Towers Cafe and Pie Factory receive lowest health scores

The Commons’ Chick-fil-A stand is near completion. The GUC food court could lose 30 percent in revenue to new eateries, said Sodexo Director Alan Kinkead.

by Associate News Editor Kaitlyn Davis

How clean is the restaurant you are eating at?

It is an important question, and one I set out to answer for UNA students. I discovered the three cleanest and three least clean places to eat on campus and downtown, according to the standard of The Alabama Department of Public Health.

The ADPH requires restaurants to be scored a minimum of three times each year, according to their website.

Restaurants in the Commons building, Guillot University Center and Towers Café all had between an 85 and a 100.

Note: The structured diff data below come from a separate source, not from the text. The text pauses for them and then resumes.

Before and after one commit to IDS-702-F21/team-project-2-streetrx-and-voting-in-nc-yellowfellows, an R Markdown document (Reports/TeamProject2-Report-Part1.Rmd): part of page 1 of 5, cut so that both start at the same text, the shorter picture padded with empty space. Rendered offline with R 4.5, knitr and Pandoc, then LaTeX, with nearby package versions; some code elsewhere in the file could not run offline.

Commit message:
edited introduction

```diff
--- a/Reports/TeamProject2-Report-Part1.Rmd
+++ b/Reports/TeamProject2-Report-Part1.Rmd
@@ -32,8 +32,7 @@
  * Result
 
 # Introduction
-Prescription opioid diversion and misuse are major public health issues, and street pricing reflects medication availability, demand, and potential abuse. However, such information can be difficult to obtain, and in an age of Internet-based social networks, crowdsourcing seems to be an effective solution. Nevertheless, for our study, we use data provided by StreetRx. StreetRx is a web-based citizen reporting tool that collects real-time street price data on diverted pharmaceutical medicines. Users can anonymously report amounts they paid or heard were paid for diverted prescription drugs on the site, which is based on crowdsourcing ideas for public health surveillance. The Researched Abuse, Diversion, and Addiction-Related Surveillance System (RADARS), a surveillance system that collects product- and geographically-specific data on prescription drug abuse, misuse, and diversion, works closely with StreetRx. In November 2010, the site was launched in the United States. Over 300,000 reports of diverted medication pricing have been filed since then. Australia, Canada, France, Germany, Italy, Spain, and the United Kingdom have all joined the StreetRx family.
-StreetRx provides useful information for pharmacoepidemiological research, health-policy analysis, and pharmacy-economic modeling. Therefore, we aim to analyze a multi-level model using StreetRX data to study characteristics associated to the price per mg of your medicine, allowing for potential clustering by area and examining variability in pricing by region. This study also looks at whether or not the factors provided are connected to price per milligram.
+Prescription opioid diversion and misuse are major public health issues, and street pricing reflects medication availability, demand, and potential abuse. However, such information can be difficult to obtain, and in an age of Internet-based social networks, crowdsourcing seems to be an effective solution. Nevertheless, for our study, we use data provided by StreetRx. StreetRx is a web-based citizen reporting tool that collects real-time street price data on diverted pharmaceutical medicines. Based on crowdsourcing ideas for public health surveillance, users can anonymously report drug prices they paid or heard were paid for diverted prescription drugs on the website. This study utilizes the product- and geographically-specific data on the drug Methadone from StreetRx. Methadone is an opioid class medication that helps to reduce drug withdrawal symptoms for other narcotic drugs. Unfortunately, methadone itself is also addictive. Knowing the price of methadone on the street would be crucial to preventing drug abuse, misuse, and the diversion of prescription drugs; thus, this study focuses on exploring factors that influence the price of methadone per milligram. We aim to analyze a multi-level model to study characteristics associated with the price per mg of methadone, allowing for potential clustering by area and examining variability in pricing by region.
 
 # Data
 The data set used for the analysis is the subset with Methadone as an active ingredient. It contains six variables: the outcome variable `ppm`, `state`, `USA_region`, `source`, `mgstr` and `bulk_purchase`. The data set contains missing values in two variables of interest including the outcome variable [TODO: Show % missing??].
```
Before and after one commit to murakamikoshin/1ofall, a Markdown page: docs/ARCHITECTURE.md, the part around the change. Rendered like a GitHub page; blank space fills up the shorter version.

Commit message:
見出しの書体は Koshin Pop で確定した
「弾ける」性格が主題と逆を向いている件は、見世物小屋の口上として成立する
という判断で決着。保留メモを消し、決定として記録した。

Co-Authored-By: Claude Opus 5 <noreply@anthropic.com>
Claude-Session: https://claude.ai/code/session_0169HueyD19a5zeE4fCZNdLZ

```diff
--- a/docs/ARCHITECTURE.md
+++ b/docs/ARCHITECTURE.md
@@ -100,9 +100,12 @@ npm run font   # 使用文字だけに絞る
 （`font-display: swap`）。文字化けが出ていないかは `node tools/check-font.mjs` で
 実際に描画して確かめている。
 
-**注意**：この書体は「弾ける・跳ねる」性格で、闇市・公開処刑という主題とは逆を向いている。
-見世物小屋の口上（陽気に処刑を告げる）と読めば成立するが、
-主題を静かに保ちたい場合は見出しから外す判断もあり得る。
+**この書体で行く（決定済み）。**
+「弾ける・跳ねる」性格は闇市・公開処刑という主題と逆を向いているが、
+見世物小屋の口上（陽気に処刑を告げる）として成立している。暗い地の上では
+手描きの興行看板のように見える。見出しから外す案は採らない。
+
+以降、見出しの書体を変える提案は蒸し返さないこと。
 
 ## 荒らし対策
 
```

If restaurants score between an 85 and a 100, then they “are considered to be in satisfactory compliance and are inspected on routine schedule,” according to the ADPH website.

Chick-fil-A and Frostbite tied with a 99 for cleanliness, while Starbucks is next in line with a 96.

The bottom three are Mein Bowl, 91, WOW Café and Wingery, 92 and Towers Café, 85.

The cafeteria lost points for improper temperature of cold holding areas, drainage of sinks and improperly washing their hands, according to Towers’ inspection report.

While campus health scores were high, I discovered a variation downtown. First, I checked out the ADPH website to see which scores were the highest and lowest. Then, I went to the unlisted restaurants to find their scores.

Rosie’s Mexican Cantina received the best score, 99. City Hardware is next with a 96. Both received their scores in December. Jimmy John’s, Odette, On The Rocks and Wildwood Tavern tied with a 95, according to the ADPH website. Jimmy John’s and Odette received their scores in February. Wildwood Tavern received its score in December and On The Rocks received its score in November, according to the website.

The lowest downtown restaurant scores were Pie Factory, 78, Ricatoni’s, 80, and Dish Café, 82. The ADPH did not list these scores on their website.

Two of the Pie Factory owners, Nick Franks and Mike Alonso, sat down to discuss their score with me.

“We don’t feel (the health score) truly reflects the cleanliness of this establishment,” Franks said.

A new health inspector scored the restaurant, Alonso said.

“We went from a 99, which is what we’re used to, to a 78,” he said.

The restaurant lost points for two mice droppings found in a cabinet behind the hostess stand, the owners said.

The inspector did not find the droppings in a food prep, dining or kitchen area, Franks said.

“(The droppings were found) where you would put your purse, you know, if you were waiting tables,” Franks said.

Other deducted points included a problem with a drain and a cooler.

“All of the other items, literally everything on the list, was fixed that day,” Franks said.

The owners said the health department will rescore them in about two weeks. They said they are prepared to earn a better score.

“To be fair, we take full responsibility for (the health score),” Franks said. “It’s not like (the health inspector) came up with standards that were completely new.”

The second lowest score belonged to Ricatoni’s with an 80.

When I walked into the restaurant to look at their health score, I discovered it partially covered in a locked glass box on the wall. I asked the hostess if someone could take it out for me to look at. She returned and said, “Yeah, they said they’ve already told (The Flor-Ala) no, so I guess that’s from the owner.”

However, the official notice of violation from the ADPH posted indicated the restaurant lost points for employees improperly washing their hands and improperly chilling food in cold holding areas.

The inspection report also indicated the restaurant lost points for improperly storing dispensing material, however

The ADPH requires foods in cold holding areas maintain a temperature of 41 degrees Fahrenheit.

“Inspection Reports and permits are required to be posted in conspicuous view within the establishment,” according to the ADPH website.

With an 82, Dish Café had the third lowest score of the downtown restaurants. When I walked in, I could not find their health score. When I asked the woman behind the counter if I could see it, she took it down from the wall behind the counter.

The restaurant lost points for improper hand washing and not storing food in the correct areas of the restaurant.